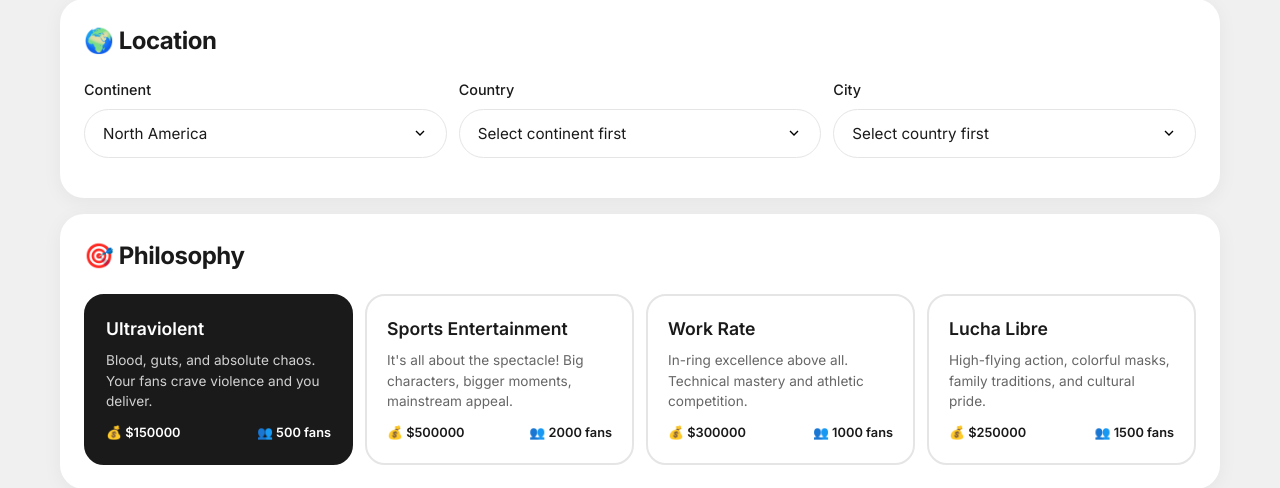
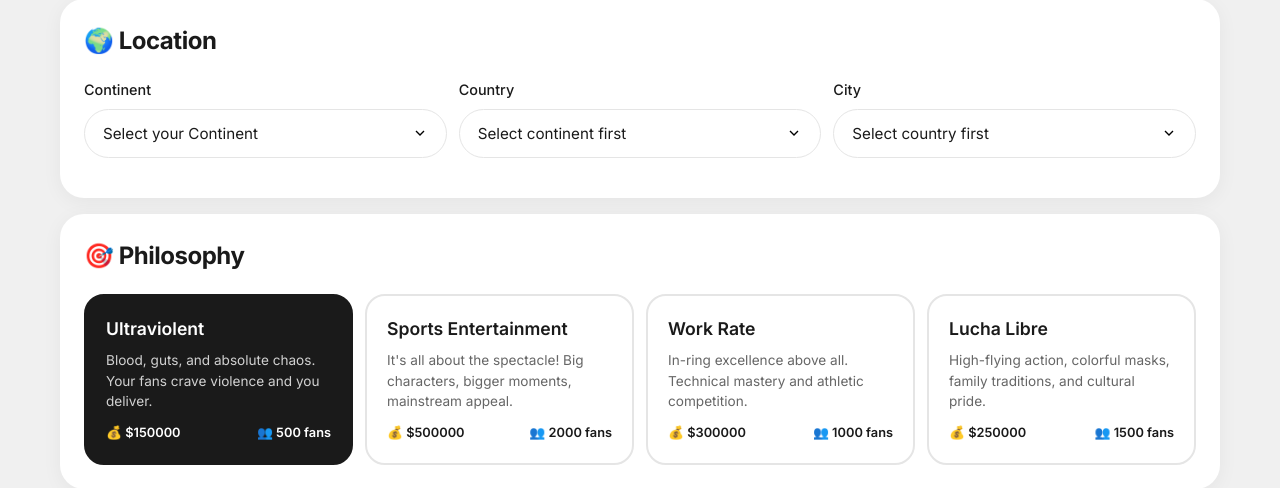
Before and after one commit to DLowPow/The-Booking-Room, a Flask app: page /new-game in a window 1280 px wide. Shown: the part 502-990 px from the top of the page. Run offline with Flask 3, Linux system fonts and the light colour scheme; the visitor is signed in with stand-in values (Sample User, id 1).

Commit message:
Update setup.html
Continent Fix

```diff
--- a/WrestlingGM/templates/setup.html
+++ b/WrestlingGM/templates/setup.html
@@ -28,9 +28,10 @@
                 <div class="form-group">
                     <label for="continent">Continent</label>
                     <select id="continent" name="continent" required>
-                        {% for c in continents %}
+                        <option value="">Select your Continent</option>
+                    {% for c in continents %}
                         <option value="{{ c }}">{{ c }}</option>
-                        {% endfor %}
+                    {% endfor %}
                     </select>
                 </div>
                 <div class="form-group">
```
________
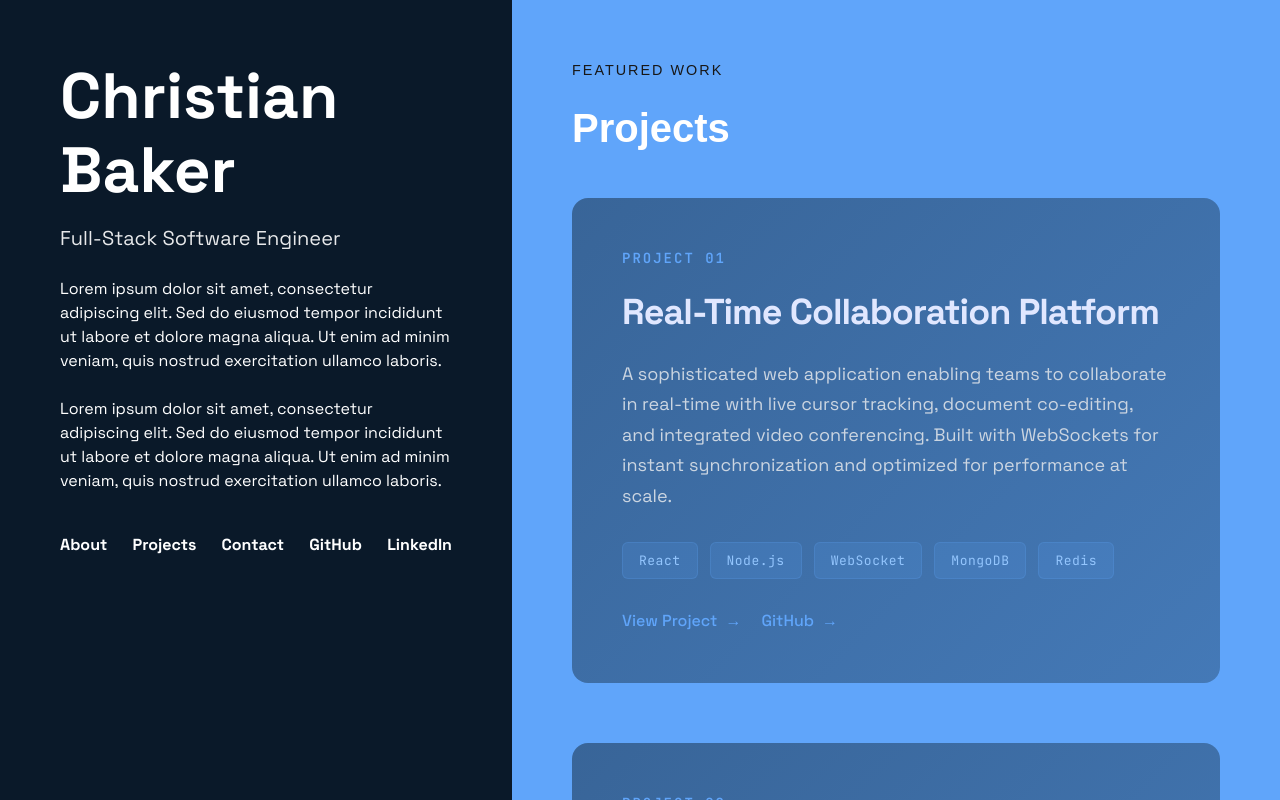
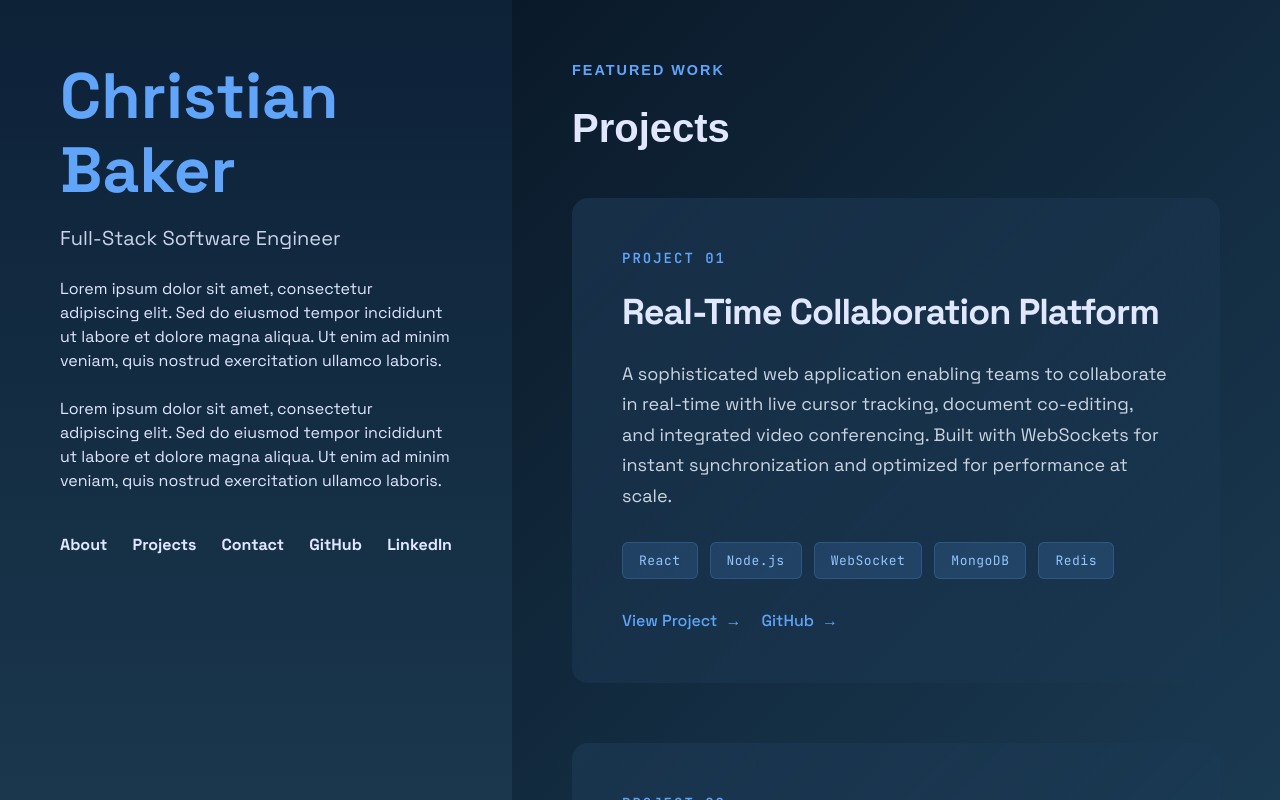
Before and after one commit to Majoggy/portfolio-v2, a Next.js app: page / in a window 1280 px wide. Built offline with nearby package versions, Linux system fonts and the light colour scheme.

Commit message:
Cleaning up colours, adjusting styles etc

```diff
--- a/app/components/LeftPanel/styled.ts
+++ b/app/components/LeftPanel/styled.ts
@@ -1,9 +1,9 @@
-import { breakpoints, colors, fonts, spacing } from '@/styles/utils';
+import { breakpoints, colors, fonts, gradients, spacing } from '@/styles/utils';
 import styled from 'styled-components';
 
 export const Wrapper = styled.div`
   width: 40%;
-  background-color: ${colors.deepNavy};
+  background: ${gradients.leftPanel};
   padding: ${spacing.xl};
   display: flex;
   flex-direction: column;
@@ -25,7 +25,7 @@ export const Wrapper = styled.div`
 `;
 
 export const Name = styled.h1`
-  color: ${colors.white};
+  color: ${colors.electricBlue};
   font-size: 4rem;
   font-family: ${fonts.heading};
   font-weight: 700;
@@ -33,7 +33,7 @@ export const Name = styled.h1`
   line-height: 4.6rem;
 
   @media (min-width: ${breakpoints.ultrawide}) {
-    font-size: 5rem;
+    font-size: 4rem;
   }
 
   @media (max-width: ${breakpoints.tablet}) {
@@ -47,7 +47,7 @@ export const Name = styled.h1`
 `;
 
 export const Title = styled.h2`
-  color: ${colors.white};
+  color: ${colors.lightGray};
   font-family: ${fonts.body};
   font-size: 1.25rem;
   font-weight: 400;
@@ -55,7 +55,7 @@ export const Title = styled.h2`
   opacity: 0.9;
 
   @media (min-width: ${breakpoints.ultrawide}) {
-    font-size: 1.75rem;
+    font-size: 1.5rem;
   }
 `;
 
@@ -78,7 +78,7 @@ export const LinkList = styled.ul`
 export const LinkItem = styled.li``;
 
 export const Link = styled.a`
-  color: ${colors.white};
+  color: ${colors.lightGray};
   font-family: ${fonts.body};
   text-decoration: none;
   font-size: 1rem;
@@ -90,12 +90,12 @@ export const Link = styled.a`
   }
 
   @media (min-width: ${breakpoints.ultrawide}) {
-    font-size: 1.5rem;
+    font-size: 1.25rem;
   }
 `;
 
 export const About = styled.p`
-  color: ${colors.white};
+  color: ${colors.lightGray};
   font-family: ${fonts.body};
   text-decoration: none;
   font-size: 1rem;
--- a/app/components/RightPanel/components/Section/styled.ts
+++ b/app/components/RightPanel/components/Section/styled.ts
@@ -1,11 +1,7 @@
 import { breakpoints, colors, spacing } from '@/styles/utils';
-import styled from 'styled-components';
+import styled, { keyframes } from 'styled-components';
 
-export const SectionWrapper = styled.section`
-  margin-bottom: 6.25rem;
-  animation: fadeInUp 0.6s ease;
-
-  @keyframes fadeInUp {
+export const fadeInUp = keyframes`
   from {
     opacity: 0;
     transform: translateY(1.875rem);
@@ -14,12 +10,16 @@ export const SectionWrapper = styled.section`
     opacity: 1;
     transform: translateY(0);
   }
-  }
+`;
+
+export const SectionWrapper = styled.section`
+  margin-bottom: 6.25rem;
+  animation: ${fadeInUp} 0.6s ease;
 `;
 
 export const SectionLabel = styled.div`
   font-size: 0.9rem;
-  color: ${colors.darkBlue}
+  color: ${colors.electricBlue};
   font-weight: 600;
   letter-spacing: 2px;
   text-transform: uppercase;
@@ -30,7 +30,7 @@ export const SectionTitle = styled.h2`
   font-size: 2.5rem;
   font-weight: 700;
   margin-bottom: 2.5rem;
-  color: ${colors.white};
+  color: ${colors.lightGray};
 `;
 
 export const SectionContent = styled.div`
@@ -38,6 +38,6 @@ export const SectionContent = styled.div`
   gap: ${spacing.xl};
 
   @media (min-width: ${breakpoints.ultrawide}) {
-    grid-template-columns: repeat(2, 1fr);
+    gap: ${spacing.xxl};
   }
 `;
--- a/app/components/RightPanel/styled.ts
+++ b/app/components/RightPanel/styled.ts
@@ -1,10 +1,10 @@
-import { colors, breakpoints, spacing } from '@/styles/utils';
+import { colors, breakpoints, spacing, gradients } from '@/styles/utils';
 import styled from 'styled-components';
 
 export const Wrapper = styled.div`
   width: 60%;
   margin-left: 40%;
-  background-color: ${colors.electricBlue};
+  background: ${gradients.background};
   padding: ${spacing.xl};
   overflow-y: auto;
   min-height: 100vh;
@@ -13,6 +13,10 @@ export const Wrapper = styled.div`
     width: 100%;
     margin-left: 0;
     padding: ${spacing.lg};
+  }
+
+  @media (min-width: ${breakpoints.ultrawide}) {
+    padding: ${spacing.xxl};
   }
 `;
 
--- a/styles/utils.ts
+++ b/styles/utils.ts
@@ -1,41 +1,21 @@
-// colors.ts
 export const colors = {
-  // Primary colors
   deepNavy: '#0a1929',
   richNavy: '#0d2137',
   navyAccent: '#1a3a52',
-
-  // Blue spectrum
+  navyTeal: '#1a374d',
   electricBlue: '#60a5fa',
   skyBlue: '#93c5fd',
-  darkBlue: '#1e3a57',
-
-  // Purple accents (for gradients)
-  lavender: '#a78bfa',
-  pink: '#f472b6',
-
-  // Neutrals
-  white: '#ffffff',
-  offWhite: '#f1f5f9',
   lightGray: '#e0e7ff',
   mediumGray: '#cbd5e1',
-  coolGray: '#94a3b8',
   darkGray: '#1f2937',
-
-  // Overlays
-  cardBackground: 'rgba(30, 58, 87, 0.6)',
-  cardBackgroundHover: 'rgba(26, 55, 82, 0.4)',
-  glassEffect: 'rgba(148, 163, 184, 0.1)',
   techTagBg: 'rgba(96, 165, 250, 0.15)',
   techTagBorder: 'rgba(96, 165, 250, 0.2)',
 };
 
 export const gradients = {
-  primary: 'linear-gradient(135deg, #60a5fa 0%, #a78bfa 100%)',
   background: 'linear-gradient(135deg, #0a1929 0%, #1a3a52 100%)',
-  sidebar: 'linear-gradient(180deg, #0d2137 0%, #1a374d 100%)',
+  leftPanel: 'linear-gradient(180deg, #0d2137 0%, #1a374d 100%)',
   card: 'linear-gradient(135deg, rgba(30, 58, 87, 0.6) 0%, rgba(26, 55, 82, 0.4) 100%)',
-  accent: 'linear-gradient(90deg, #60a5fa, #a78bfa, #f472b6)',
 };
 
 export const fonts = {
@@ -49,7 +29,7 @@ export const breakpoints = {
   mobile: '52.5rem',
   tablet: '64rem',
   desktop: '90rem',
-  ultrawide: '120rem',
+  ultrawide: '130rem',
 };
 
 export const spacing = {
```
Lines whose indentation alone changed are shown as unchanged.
________
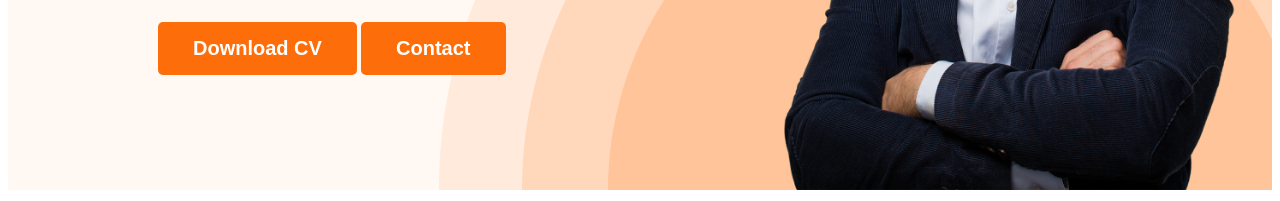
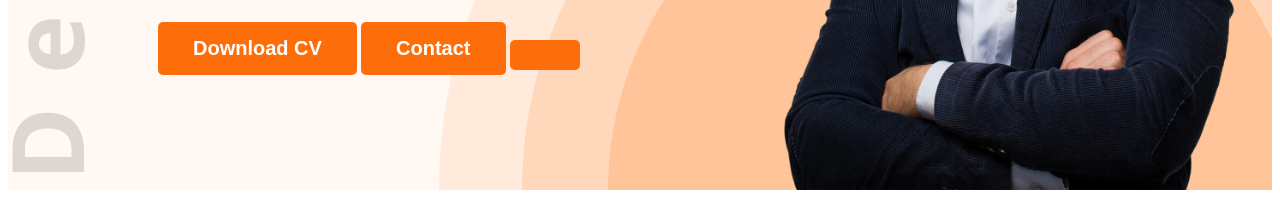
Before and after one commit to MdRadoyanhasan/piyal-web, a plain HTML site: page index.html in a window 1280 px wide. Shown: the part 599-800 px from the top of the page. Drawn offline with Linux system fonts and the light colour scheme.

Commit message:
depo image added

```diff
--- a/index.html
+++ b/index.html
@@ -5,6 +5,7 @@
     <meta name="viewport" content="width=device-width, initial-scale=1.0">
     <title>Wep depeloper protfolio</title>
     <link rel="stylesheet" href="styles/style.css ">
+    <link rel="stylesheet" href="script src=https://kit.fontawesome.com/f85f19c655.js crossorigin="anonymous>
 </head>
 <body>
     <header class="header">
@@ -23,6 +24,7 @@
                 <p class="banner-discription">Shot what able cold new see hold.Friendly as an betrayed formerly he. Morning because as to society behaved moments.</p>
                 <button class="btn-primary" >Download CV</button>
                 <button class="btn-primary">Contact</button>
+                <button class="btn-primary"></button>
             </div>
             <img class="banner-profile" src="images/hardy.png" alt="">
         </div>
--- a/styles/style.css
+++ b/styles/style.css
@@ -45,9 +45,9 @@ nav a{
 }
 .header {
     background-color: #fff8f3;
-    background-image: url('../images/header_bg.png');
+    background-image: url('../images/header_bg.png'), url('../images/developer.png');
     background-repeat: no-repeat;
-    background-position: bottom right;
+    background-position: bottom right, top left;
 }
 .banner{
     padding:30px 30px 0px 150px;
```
________
* **What you will do**: Among the lines of the material, find those holding the word "class" and return them.

* **Task response**:
                 <div class="form-group">
                 <div class="form-group">
     <header class="header">
                 <p class="banner-discription">Shot what able cold new see hold.Friendly as an betrayed formerly he. Morning because as to society behaved moments.</p>
                 <button class="btn-primary" >Download CV</button>
                 <button class="btn-primary">Contact</button>
+                <button class="btn-primary"></button>
             <img class="banner-profile" src="images/hardy.png" alt="">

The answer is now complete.